Profit per lawyer may be an under-appreciated benchmark metric

Profit per in-house lawyer might be a useful metric on which to compare law departments, if one accepts the reasoning of Lowell Bryan in the McKinsey Quarterly, 2007 No. 1 at 57. That normalizing benchmarking, he would probably say, indicates with some significance legal productivity.

I am leery of this argument because I fear that the term “profit” has an elasticity that only the alchemy of accounting can fix (with a deliberate double entendre on “fix.”). Industries vary widely in their profit margins so there will be little comparability across industries. The numerator is accordingly suspect.

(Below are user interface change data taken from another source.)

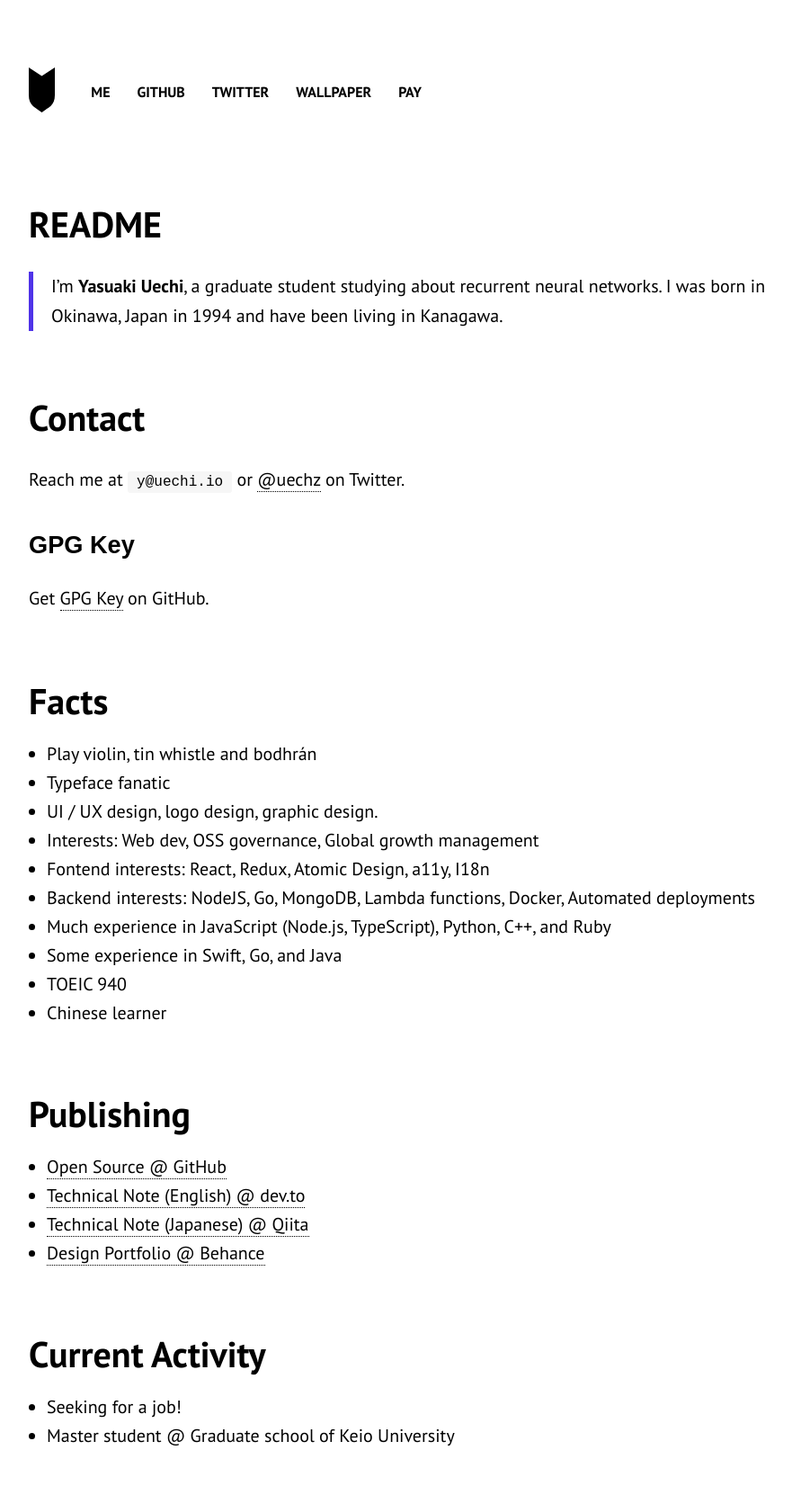
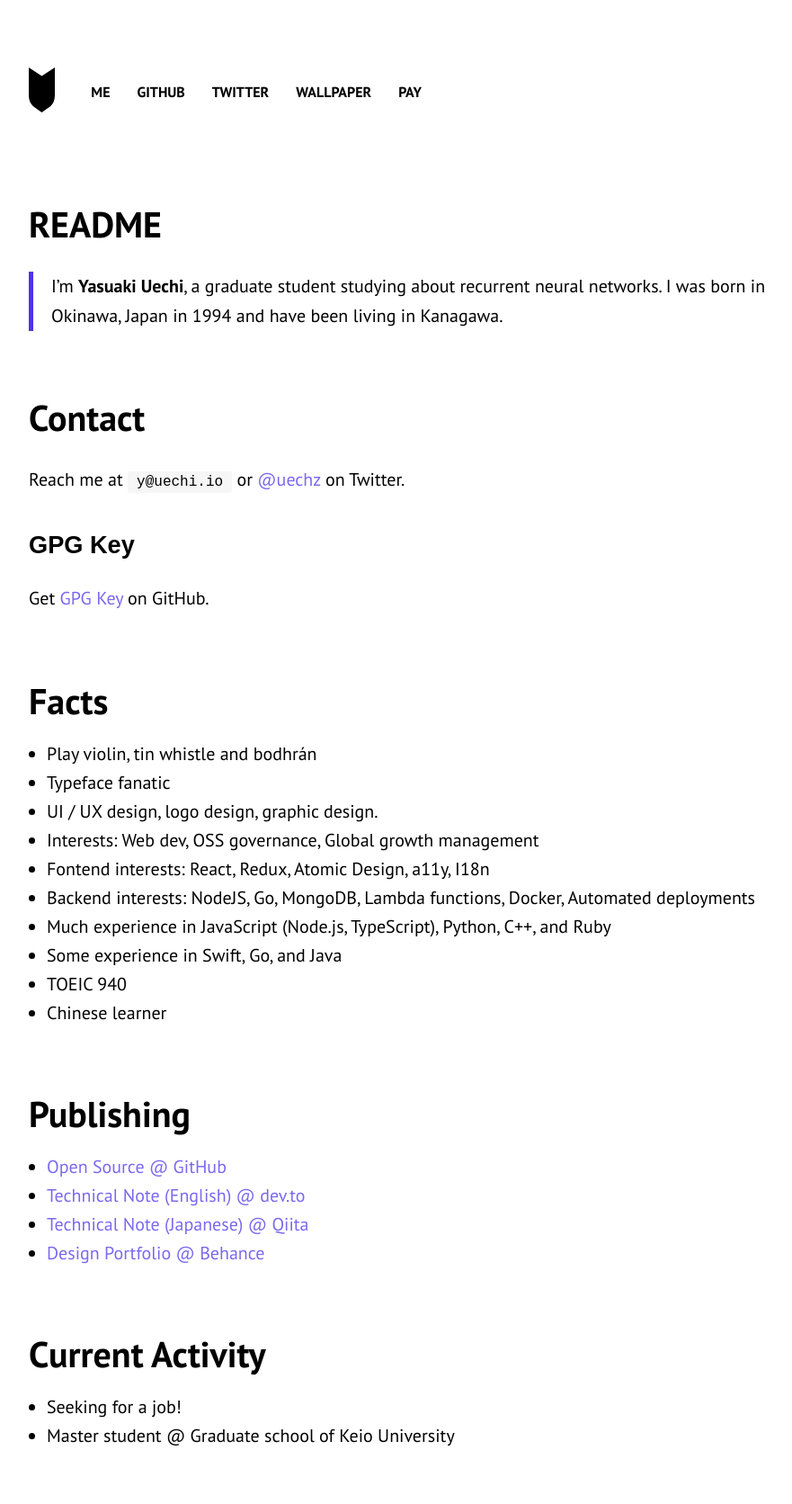
Before and after one commit to uetchy/uechi.io, a Jekyll site: the page built from _pages/me.md, in a window 1280 px wide. Shown: the whole page at 90% size, without its empty margins (158-1039 px from the left). Built offline with Jekyll 4.4.1, drawn with Linux system fonts in a browser that asks for light colours; comment, search, counter and statistics services are not loaded.

Commit message:
fix: link style

```diff
--- a/_sass/post.scss
+++ b/_sass/post.scss
@@ -23,7 +23,7 @@ a.article-list__item__button {
   border: 1px solid var(--tone);
   border-radius: 3px;
   color: var(--tone);
-  font-family: "Open Sans", sans-serif;
+  font-family: 'Open Sans', sans-serif;
   font-size: 14px;
   display: inline-block;
   margin: 10px 0;
@@ -120,7 +120,7 @@ a.article-list__item__button {
   }
 
   a {
-    border-bottom: 1px dotted;
+    color: mediumslateblue;
   }
 
   h1 {
```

So is the denominator – lawyers – since companies can locate themselves on a spectrum from one in-house manager of outside counsel to virtually no reliance on outside counsel (See my post of Dec. 9, 2005 on the internal gatekeeper to outside counsel.).

We welcome comments

Your email address will not be published. Required fields are marked *